**** Material supplied
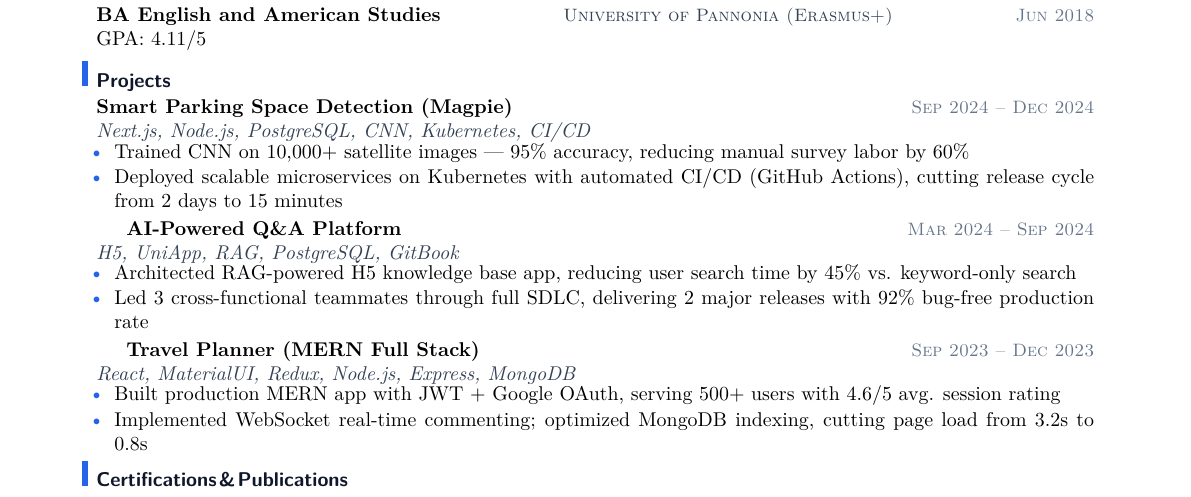
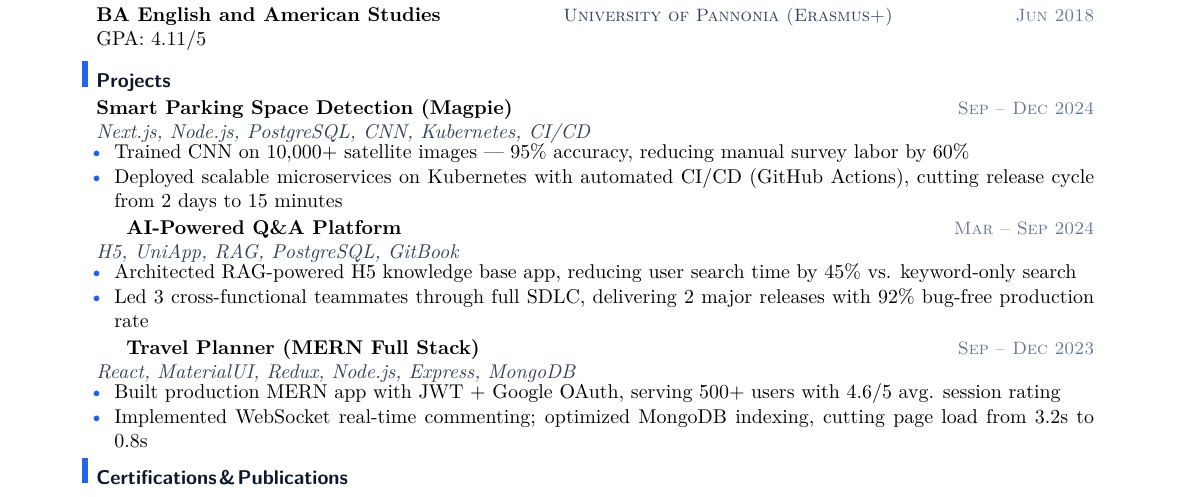
Before and after one commit to YuanshuoDu/resume, a LaTeX CV (resume.tex, which reads simpleresume.cls): part of the page, cut so that both start at the same text. Compiled offline with pdfLaTeX.

Commit message:
fix: projects header tabular alignment, compress itemsep to 0.02cm for 1-page

```diff
--- a/resume.tex
+++ b/resume.tex
@@ -87,7 +87,7 @@
 \section{Projects}
 
 \textbf{Smart Parking Space Detection (Magpie)}
-  \hfill {\sffamily\scshape\small\color{muted}Sep 2024 -- Dec 2024}\\
+  \hfill {\sffamily\scshape\small\color{muted}Sep -- Dec 2024}\\
   {\itshape\color{secondary}Next.js, Node.js, PostgreSQL, CNN, Kubernetes, CI/CD}
   \vspace{-0.8mm}
 \begin{itemize}
@@ -95,9 +95,9 @@
   \item Deployed scalable microservices on Kubernetes with automated CI/CD (GitHub Actions), cutting release cycle from 2 days to 15 minutes
 \end{itemize}
 
-\vspace{0.05cm}
+\vspace{0.04cm}
 \textbf{AI-Powered Q\&A Platform}
-  \hfill {\sffamily\scshape\small\color{muted}Mar 2024 -- Sep 2024}\\
+  \hfill {\sffamily\scshape\small\color{muted}Mar -- Sep 2024}\\
   {\itshape\color{secondary}H5, UniApp, RAG, PostgreSQL, GitBook}
   \vspace{-0.8mm}
 \begin{itemize}
@@ -105,9 +105,9 @@
   \item Led 3 cross-functional teammates through full SDLC, delivering 2 major releases with 92\% bug-free production rate
 \end{itemize}
 
-\vspace{0.05cm}
+\vspace{0.04cm}
 \textbf{Travel Planner (MERN Full Stack)}
-  \hfill {\sffamily\scshape\small\color{muted}Sep 2023 -- Dec 2023}\\
+  \hfill {\sffamily\scshape\small\color{muted}Sep -- Dec 2023}\\
   {\itshape\color{secondary}React, MaterialUI, Redux, Node.js, Express, MongoDB}
   \vspace{-0.8mm}
 \begin{itemize}
--- a/simpleresume.cls
+++ b/simpleresume.cls
@@ -66,7 +66,7 @@
 \setlist[itemize]{%
   leftmargin=0.9em,
   label=\color{accent}\textbullet,
-  itemsep=0.03cm,
+  itemsep=0.02cm,
   parsep=0pt,
 }
 
```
********
Please reproduce the entries above line by line, exactly, leaving out each image.

Reply to the task =
Before and after one commit to YuanshuoDu/resume, a LaTeX CV (resume.tex, which reads simpleresume.cls): part of the page, cut so that both start at the same text. Compiled offline with pdfLaTeX.

Commit message:
fix: projects header tabular alignment, compress itemsep to 0.02cm for 1-page

```diff
--- a/resume.tex
+++ b/resume.tex
@@ -87,7 +87,7 @@
 \section{Projects}
 
 \textbf{Smart Parking Space Detection (Magpie)}
-  \hfill {\sffamily\scshape\small\color{muted}Sep 2024 -- Dec 2024}\\
+  \hfill {\sffamily\scshape\small\color{muted}Sep -- Dec 2024}\\
   {\itshape\color{secondary}Next.js, Node.js, PostgreSQL, CNN, Kubernetes, CI/CD}
   \vspace{-0.8mm}
 \begin{itemize}
@@ -95,9 +95,9 @@
   \item Deployed scalable microservices on Kubernetes with automated CI/CD (GitHub Actions), cutting release cycle from 2 days to 15 minutes
 \end{itemize}
 
-\vspace{0.05cm}
+\vspace{0.04cm}
 \textbf{AI-Powered Q\&A Platform}
-  \hfill {\sffamily\scshape\small\color{muted}Mar 2024 -- Sep 2024}\\
+  \hfill {\sffamily\scshape\small\color{muted}Mar -- Sep 2024}\\
   {\itshape\color{secondary}H5, UniApp, RAG, PostgreSQL, GitBook}
   \vspace{-0.8mm}
 \begin{itemize}
@@ -105,9 +105,9 @@
   \item Led 3 cross-functional teammates through full SDLC, delivering 2 major releases with 92\% bug-free production rate
 \end{itemize}
 
-\vspace{0.05cm}
+\vspace{0.04cm}
 \textbf{Travel Planner (MERN Full Stack)}
-  \hfill {\sffamily\scshape\small\color{muted}Sep 2023 -- Dec 2023}\\
+  \hfill {\sffamily\scshape\small\color{muted}Sep -- Dec 2023}\\
   {\itshape\color{secondary}React, MaterialUI, Redux, Node.js, Express, MongoDB}
   \vspace{-0.8mm}
 \begin{itemize}
--- a/simpleresume.cls
+++ b/simpleresume.cls
@@ -66,7 +66,7 @@
 \setlist[itemize]{%
   leftmargin=0.9em,
   label=\color{accent}\textbullet,
-  itemsep=0.03cm,
+  itemsep=0.02cm,
   parsep=0pt,
 }
 
```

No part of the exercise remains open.